and "Chryses" of Sophocles; "The Eumenides" of Aeschylus. A partial example: Act II of Shakespeare's "King John." Familiar instances: scenes from colonial protectorates.
(2)—Assistance Implored for the Performance of a Pious Duty Which Has Been Forbidden.—Complete examples: "The Eleusinians" of Aeschylus and "The Suppliants" of Euripides. A historical example: the burial of Molière. A familiar instance: a family divided in its religious belief, wherein a child, in order to worship according to his conscience, appeals to the parent who is his co-religionist.
(3)—Appeals for a Refuge in Which to Die.—Complete example: "Œdipus at Colonus." Partial example: the death of Zineb, in Hugo's "Mangeront-ils?"

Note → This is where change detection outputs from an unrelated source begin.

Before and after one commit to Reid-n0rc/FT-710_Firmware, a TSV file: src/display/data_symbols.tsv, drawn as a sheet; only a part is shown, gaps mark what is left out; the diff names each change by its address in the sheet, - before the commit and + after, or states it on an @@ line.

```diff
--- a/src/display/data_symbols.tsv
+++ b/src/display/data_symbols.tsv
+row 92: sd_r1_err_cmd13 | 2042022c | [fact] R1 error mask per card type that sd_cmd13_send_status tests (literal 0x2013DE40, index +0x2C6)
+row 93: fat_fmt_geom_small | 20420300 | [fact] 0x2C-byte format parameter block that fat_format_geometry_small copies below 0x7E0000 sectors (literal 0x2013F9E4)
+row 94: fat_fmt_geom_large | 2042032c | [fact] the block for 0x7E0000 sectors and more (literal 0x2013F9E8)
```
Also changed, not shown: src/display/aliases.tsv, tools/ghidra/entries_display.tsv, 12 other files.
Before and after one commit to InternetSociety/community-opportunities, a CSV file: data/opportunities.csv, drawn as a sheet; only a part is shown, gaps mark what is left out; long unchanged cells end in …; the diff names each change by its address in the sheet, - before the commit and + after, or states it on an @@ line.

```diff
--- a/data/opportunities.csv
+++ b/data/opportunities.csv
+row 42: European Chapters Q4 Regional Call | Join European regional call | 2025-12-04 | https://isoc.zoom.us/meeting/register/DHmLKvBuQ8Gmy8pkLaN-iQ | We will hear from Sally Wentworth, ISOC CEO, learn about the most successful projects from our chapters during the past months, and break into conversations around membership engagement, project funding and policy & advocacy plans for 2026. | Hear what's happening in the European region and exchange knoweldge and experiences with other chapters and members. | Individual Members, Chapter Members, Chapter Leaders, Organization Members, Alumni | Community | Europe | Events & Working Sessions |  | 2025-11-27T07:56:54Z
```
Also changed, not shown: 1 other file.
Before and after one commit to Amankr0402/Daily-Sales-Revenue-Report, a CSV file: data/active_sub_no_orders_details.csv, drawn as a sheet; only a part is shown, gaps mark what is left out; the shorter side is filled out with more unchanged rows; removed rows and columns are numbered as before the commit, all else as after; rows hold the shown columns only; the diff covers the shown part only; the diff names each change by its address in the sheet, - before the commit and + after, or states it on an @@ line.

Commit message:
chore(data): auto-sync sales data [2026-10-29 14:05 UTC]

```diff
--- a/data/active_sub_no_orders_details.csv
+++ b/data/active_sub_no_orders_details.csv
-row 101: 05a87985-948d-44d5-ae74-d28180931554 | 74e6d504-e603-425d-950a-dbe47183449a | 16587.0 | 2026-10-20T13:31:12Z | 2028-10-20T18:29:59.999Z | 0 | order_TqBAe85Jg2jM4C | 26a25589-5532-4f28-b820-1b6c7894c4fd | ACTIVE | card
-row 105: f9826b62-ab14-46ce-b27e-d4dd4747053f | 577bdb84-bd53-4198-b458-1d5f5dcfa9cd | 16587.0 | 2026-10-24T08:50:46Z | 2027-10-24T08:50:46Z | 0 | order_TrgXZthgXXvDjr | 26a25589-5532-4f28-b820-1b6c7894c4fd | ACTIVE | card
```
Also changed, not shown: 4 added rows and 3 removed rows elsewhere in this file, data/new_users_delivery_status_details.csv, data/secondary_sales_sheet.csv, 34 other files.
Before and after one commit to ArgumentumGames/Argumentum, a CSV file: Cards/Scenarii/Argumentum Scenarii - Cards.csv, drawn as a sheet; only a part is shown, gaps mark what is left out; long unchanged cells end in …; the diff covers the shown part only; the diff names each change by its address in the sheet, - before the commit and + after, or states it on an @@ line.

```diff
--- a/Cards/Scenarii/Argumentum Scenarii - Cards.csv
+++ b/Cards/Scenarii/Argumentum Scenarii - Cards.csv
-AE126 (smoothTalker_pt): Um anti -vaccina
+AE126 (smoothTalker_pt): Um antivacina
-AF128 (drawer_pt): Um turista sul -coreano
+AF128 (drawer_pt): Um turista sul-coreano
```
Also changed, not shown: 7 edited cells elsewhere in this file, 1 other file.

B (1)—Hospitality Besought by the Shipwrecked.Complete example: "Nausicaa" and "The Pheacians" of Sophocles. Partial example: Act I of Berlioz' "Trojans."
(2)—Charity Entreated by Those Cast off by Their Own People, Whom They Have Disgraced.—Examples: the "Danae" of Aeschylus and the "Danae" of Euripides; the "Alope," "Auge" and "The Cretans" of Euripides. Familiar instances: a large part of the fifteen or twenty thousand adventures which, each year, come to an end in the Bureau des Enfants-Assistés. Special instance of a child received into a home: the beginning of "Le Rêve," by Zola.
(3)—Expiation: The Seeking of Pardon, Healing or Deliverance.—Examples: Sophocles' "Philoctetes;" Aeschylus' "Mysians;" Euripides' "Telephus;" "Les Champairol" (Rraisse, 1884). Historical example: the penitence of Barbarossa. Familiar instances: petitions for pardon, confession of Catholics, etc.
(4)—The Surrender of a Corpse, or of a Relic, Solicited:—"The Phrygians" of Aeschylus. Historical examples: the Crusaders' embassies to the Moslems. Familiar instances: the reclaiming of the remains of a great man buried in a foreign land; of the body of an executed person, or of a relative dead in a hospital.